All of the records below must be output exactly, with no pictures carried over.

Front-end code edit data
━━━━━━━━━━━━━━━━

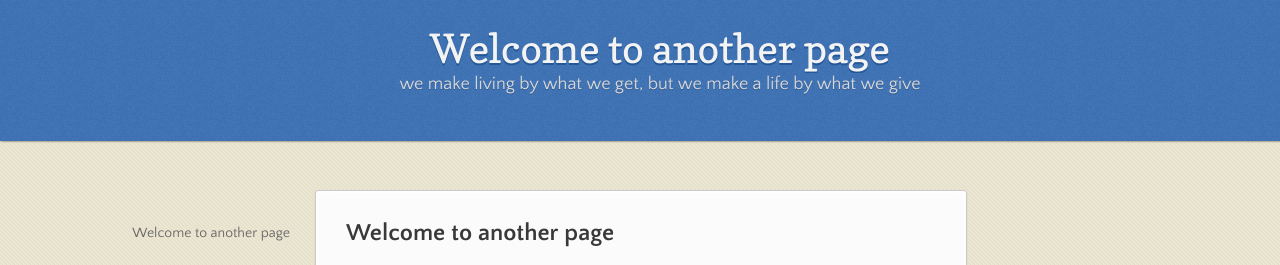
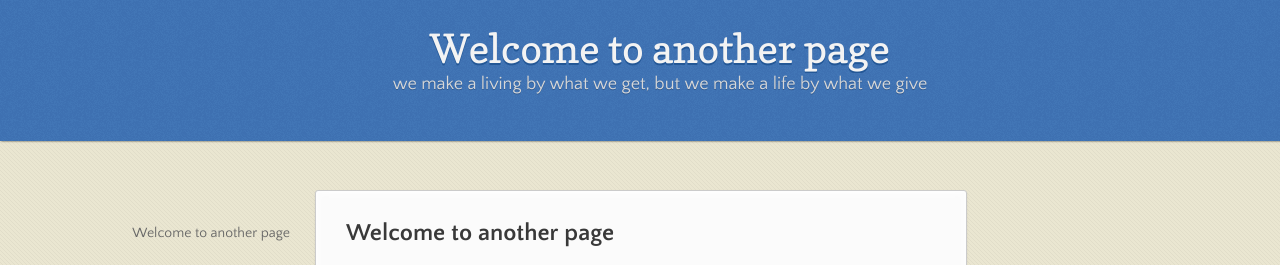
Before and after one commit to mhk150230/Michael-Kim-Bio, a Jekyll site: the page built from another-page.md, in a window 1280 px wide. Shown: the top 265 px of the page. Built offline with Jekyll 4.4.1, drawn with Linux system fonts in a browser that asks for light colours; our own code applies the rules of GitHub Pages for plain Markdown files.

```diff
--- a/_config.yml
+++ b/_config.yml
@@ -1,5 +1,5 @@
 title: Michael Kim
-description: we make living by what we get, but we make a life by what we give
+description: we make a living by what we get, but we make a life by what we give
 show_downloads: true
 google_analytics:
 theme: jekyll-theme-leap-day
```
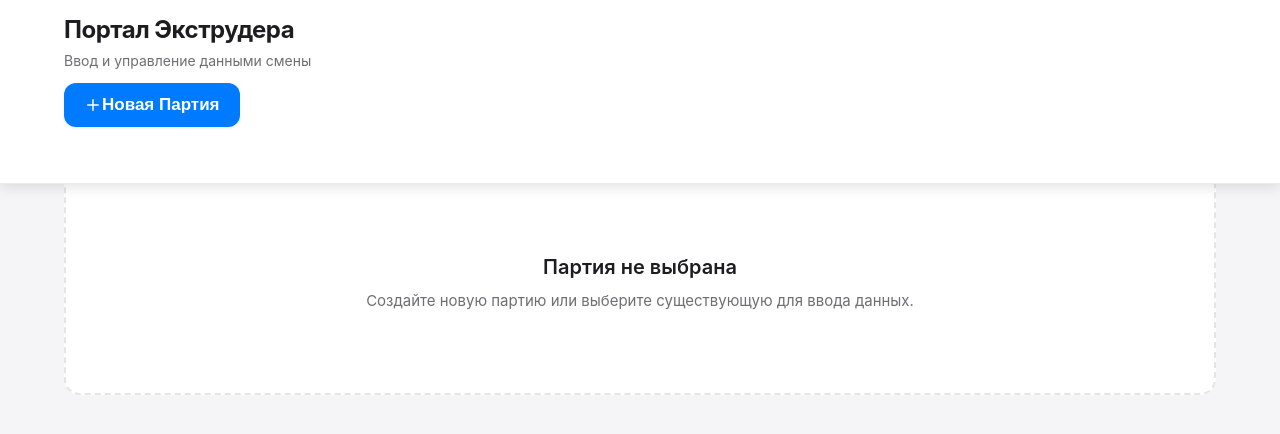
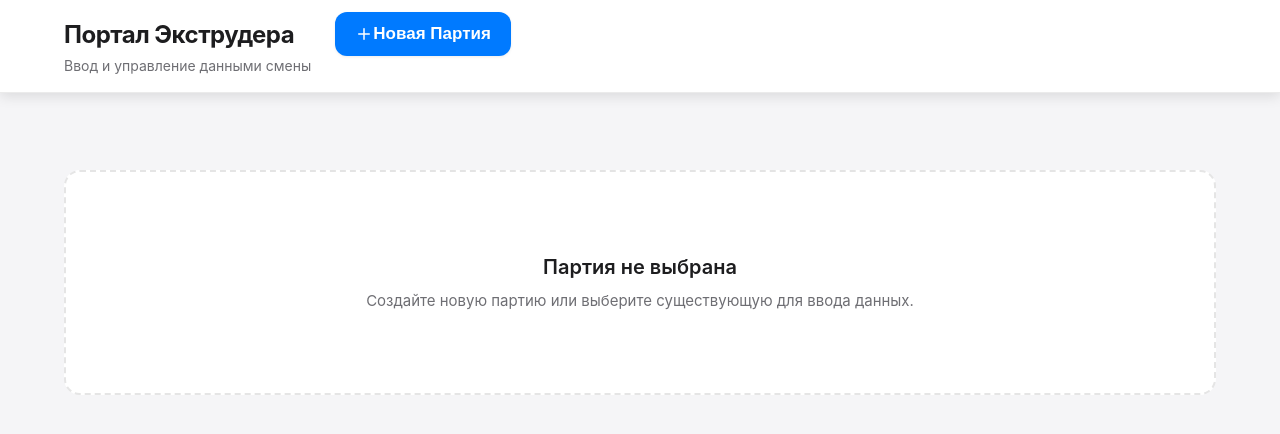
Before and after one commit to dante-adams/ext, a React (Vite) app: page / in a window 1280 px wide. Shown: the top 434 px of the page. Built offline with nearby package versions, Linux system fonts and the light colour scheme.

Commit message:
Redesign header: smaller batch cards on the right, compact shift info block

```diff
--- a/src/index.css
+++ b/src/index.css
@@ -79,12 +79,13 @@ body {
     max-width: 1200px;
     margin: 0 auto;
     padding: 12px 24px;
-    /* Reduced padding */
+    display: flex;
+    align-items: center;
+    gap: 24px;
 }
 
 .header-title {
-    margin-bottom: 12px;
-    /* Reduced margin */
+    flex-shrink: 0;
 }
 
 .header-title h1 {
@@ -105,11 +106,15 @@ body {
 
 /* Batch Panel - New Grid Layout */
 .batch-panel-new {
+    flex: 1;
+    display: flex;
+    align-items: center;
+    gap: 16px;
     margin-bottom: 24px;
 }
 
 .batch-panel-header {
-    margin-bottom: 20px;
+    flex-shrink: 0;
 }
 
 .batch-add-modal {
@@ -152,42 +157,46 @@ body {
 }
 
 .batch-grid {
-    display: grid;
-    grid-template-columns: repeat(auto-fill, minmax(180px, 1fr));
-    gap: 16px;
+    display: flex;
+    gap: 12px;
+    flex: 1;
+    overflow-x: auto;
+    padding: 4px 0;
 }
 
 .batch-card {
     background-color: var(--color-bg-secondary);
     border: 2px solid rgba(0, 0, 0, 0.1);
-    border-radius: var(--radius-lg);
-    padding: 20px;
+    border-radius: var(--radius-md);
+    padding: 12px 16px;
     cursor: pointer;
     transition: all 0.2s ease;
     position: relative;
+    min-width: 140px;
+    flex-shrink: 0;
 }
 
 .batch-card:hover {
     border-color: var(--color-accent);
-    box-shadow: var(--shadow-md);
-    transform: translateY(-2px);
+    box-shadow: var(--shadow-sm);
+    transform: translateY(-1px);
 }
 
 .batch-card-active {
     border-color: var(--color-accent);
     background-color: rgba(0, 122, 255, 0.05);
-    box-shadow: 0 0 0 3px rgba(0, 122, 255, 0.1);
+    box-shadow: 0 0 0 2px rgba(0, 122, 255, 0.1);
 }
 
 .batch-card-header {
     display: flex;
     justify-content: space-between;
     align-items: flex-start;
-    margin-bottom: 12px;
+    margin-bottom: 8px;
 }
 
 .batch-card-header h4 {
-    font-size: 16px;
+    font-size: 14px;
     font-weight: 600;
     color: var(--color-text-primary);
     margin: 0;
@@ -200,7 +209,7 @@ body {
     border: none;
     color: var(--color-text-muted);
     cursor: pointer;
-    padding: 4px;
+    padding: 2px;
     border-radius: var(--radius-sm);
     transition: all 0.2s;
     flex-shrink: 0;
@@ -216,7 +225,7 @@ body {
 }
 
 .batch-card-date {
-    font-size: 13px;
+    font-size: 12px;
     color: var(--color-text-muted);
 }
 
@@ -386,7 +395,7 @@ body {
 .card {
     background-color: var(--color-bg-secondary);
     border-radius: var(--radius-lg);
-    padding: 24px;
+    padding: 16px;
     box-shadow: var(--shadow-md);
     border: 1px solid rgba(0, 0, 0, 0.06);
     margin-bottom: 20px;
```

━━━━━━━━━━━━━━━━

◆ Your solution:
Before and after one commit to mhk150230/Michael-Kim-Bio, a Jekyll site: the page built from another-page.md, in a window 1280 px wide. Shown: the top 265 px of the page. Built offline with Jekyll 4.4.1, drawn with Linux system fonts in a browser that asks for light colours; our own code applies the rules of GitHub Pages for plain Markdown files.

```diff
--- a/_config.yml
+++ b/_config.yml
@@ -1,5 +1,5 @@
 title: Michael Kim
-description: we make living by what we get, but we make a life by what we give
+description: we make a living by what we get, but we make a life by what we give
 show_downloads: true
 google_analytics:
 theme: jekyll-theme-leap-day
```
Before and after one commit to dante-adams/ext, a React (Vite) app: page / in a window 1280 px wide. Shown: the top 434 px of the page. Built offline with nearby package versions, Linux system fonts and the light colour scheme.

Commit message:
Redesign header: smaller batch cards on the right, compact shift info block

```diff
--- a/src/index.css
+++ b/src/index.css
@@ -79,12 +79,13 @@ body {
     max-width: 1200px;
     margin: 0 auto;
     padding: 12px 24px;
-    /* Reduced padding */
+    display: flex;
+    align-items: center;
+    gap: 24px;
 }
 
 .header-title {
-    margin-bottom: 12px;
-    /* Reduced margin */
+    flex-shrink: 0;
 }
 
 .header-title h1 {
@@ -105,11 +106,15 @@ body {
 
 /* Batch Panel - New Grid Layout */
 .batch-panel-new {
+    flex: 1;
+    display: flex;
+    align-items: center;
+    gap: 16px;
     margin-bottom: 24px;
 }
 
 .batch-panel-header {
-    margin-bottom: 20px;
+    flex-shrink: 0;
 }
 
 .batch-add-modal {
@@ -152,42 +157,46 @@ body {
 }
 
 .batch-grid {
-    display: grid;
-    grid-template-columns: repeat(auto-fill, minmax(180px, 1fr));
-    gap: 16px;
+    display: flex;
+    gap: 12px;
+    flex: 1;
+    overflow-x: auto;
+    padding: 4px 0;
 }
 
 .batch-card {
     background-color: var(--color-bg-secondary);
     border: 2px solid rgba(0, 0, 0, 0.1);
-    border-radius: var(--radius-lg);
-    padding: 20px;
+    border-radius: var(--radius-md);
+    padding: 12px 16px;
     cursor: pointer;
     transition: all 0.2s ease;
     position: relative;
+    min-width: 140px;
+    flex-shrink: 0;
 }
 
 .batch-card:hover {
     border-color: var(--color-accent);
-    box-shadow: var(--shadow-md);
-    transform: translateY(-2px);
+    box-shadow: var(--shadow-sm);
+    transform: translateY(-1px);
 }
 
 .batch-card-active {
     border-color: var(--color-accent);
     background-color: rgba(0, 122, 255, 0.05);
-    box-shadow: 0 0 0 3px rgba(0, 122, 255, 0.1);
+    box-shadow: 0 0 0 2px rgba(0, 122, 255, 0.1);
 }
 
 .batch-card-header {
     display: flex;
     justify-content: space-between;
     align-items: flex-start;
-    margin-bottom: 12px;
+    margin-bottom: 8px;
 }
 
 .batch-card-header h4 {
-    font-size: 16px;
+    font-size: 14px;
     font-weight: 600;
     color: var(--color-text-primary);
     margin: 0;
@@ -200,7 +209,7 @@ body {
     border: none;
     color: var(--color-text-muted);
     cursor: pointer;
-    padding: 4px;
+    padding: 2px;
     border-radius: var(--radius-sm);
     transition: all 0.2s;
     flex-shrink: 0;
@@ -216,7 +225,7 @@ body {
 }
 
 .batch-card-date {
-    font-size: 13px;
+    font-size: 12px;
     color: var(--color-text-muted);
 }
 
@@ -386,7 +395,7 @@ body {
 .card {
     background-color: var(--color-bg-secondary);
     border-radius: var(--radius-lg);
-    padding: 24px;
+    padding: 16px;
     box-shadow: var(--shadow-md);
     border: 1px solid rgba(0, 0, 0, 0.06);
     margin-bottom: 20px;
```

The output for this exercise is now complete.